As for pumpkin beer, that’s somewhat in the gray area. According to Beer Advocate, some brewers hand cut pumpkin and drop it in the mash, or use pureed pumpkin, and most brewers use the pumpkin pie spices. It seems other brewers may opt for flavorings instead of real pumpkin.
Get Your Pumpkin On The Right Way
There are lots of delicious and healthy things to make with pumpkin. I have a pumpkin soup recipe that I love making every year. There is a whole Pinterest thread dedicated to paleo/primal things one can make with pumpkin, and as a bonus, roasting the seeds after you’ve used the rest of the pumpkin makes a very tasty snack (there are too many great recipe variations to link to just one, so Google it yourself). Just remember:
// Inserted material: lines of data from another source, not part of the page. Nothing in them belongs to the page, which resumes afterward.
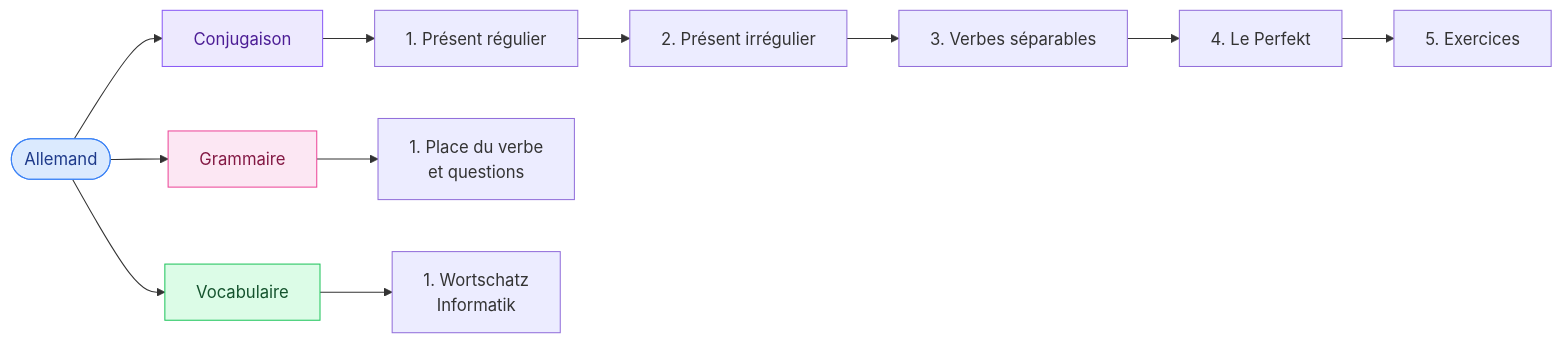
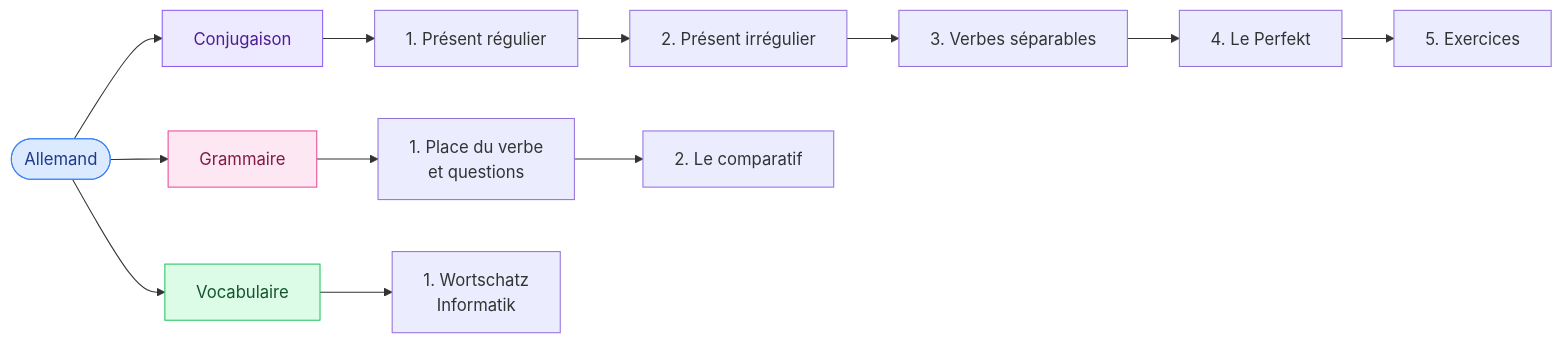
The diagram in allemand/allemand.md (GoobyWoobies/HEIA-IT), drawn with Mermaid before and after one commit. The commit also changed other lines of this file and 22 other files, not shown here.

````diff
--- a/allemand/allemand.md
+++ b/allemand/allemand.md
@@ -24,21 +24,22 @@
 ```mermaid
 flowchart LR
     A(["Allemand"]) --> C["Conjugaison"]
     A --> G["Grammaire"]
     A --> V["Vocabulaire"]
 
     C --> C1["1. Présent régulier"]
     C1 --> C2["2. Présent irrégulier"]
     C2 --> C3["3. Verbes séparables"]
     C3 --> C4["4. Le Perfekt"]
     C4 --> C5["5. Exercices"]
 
     G --> G1["1. Place du verbe<br/>et questions"]
+    G1 --> G2["2. Le comparatif"]
 
     V --> V1["1. Wortschatz<br/>Informatik"]
 
     style A fill:#dbeafe,stroke:#3b82f6,color:#1e3a8a
     style C fill:#ede9fe,stroke:#8b5cf6,color:#4c1d95
     style G fill:#fce7f3,stroke:#ec4899,color:#831843
     style V fill:#dcfce7,stroke:#22c55e,color:#14532d
 ```
````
- Make it with a real pumpkin
- Avoid adding too much sugar
What pumpkin-y things do you like to make?